‘He doesn’t look much like a son.’ The real Young Billy was almost indistinguishable from the actor. He seemed to take a wry interest in the filming but what he thought of us, of the crew, I dread to think. We were aliens on his planet. Terribly bossy ones.
Our polystrene coffee cups look so out of place. They were. How much had changed in the art of producing charcoal between 1973 and 1929 when Arthur Ransome set our story?
The Call Sheet for the day scheduled Scene 110 with the adder, but I recorded in my diary that we had completed that the previous day. I must have meant my part in it. The Director, Claude Whatham, was probably using the time to pick-up the shots of Young Billy working with his dampened fire.
Much later, when I asked Claude what made a good director he said, ‘You need to use your time well.’ This probably makes you an employable director, but I think Claude had other assets. We all adored him for one thing, and would do anything for him. We knew that he wanted us to keep going, no matter what happened. Susan really did leave her basket behind at the Charcoal Burners’. When Old Billy called her, she was truly taken aback and sweetly ran to collect it. It’s something that rings true, a natural quality that Claude brought to the film.
The interior of the hut must have been tricky to light. I think we had a real fire burning in the stone grate and Claude was keen for the scene to be atmospherically smoky. The wood smoke itself was fine but the crew were working with smoke guns, since they were more directional and considered more controllable. The acrid fumes produced by their oil canisters choked me but Jack Woolgar was absolutely stoic and kept our attention. I loved drawing with the charcoal. I wish I had drawn him. Apart from the amount of smoke it was lovely inside the mossy wigwam. I could have stayed there quite happily. It was nice and warm.

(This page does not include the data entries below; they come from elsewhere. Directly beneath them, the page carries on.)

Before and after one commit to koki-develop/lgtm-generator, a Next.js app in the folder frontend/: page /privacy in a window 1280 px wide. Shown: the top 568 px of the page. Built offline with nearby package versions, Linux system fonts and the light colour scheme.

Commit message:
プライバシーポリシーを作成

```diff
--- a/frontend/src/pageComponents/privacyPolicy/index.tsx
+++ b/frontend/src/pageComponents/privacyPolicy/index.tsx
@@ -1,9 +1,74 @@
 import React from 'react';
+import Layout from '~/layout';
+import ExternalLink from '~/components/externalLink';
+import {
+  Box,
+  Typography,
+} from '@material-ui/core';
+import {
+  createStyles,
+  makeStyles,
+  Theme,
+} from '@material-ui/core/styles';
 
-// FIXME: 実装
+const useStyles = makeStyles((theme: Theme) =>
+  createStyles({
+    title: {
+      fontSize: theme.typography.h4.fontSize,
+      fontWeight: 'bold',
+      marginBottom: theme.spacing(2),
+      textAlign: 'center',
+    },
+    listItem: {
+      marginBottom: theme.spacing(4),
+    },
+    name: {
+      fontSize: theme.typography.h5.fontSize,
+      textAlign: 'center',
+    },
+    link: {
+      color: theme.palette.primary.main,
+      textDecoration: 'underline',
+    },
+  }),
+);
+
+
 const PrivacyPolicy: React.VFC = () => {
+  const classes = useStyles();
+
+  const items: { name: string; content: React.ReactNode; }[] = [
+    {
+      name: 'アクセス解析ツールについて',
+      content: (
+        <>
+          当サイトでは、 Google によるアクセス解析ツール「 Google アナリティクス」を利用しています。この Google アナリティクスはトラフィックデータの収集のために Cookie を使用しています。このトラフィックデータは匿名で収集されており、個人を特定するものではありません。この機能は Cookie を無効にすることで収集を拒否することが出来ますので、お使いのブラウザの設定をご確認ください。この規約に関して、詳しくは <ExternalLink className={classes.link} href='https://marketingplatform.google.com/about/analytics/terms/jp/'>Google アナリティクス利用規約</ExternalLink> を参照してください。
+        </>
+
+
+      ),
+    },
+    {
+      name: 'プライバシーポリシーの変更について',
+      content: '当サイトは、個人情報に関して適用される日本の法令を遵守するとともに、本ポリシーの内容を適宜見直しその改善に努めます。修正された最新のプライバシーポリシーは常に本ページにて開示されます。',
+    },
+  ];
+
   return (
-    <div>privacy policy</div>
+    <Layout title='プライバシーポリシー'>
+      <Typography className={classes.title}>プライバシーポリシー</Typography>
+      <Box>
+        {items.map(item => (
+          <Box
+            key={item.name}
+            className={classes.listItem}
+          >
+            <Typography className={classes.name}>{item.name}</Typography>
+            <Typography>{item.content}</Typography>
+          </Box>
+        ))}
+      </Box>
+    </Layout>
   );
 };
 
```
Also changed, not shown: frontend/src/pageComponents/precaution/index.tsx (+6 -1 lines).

Albert Clarke, our Stills Photographer, later gave us his unwanted contact sheets to stick in the scrap-books we kept of the filming. Amongst them are these photos he took of the Producer Richard Pilbrow with the charcoal burners of Ickenthwaite Forest.
Audrey Steeley told me that the older chacoal burner is Jack Allonby who lived at Spark bridge, a well known local character. However, Myles Dickinson has written in to say that it is Norman Allonby, Jack’s brother, who lived at Bandrake Head. Audrey thinks the other chap could be Bill Norris, who was an authority on charcoal burning and also from Spark bridge, but that the picture doesn’t look much like him. I think it might be Bill Allonby, Jack’s brother. Does anyone else remember them?
As the Call Sheet decreed, we were scheduled to to move to Bank Ground Farm after lunch to film the receiving of despatches, a scene I look forward to describing in the next post.
You can see photos and read more in ‘The Making of Swallows and Amazons(1974)’, available online here